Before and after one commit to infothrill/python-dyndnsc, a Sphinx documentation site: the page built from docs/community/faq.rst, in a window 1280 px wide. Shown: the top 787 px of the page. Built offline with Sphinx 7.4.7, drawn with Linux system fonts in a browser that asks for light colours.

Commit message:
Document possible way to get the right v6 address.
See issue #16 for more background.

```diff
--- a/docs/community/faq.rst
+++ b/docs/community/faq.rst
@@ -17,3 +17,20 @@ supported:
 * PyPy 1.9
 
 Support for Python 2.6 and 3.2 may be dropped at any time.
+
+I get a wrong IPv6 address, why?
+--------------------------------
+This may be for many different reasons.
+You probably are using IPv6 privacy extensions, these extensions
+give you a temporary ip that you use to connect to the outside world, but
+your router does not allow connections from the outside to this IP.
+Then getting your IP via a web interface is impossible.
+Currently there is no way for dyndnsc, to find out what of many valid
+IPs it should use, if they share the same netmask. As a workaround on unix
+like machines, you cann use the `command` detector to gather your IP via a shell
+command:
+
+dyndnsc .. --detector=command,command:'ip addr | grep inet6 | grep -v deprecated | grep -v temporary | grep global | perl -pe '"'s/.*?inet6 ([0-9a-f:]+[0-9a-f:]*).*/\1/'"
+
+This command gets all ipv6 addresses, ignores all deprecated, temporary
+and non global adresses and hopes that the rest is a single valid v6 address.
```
+ + + + + + +
■ The problem
In the records above, find each line that mentions the word "your", and copy it.

■ Result
+your router does not allow connections from the outside to this IP.
+Then getting your IP via a web interface is impossible.
+like machines, you cann use the `command` detector to gather your IP via a shell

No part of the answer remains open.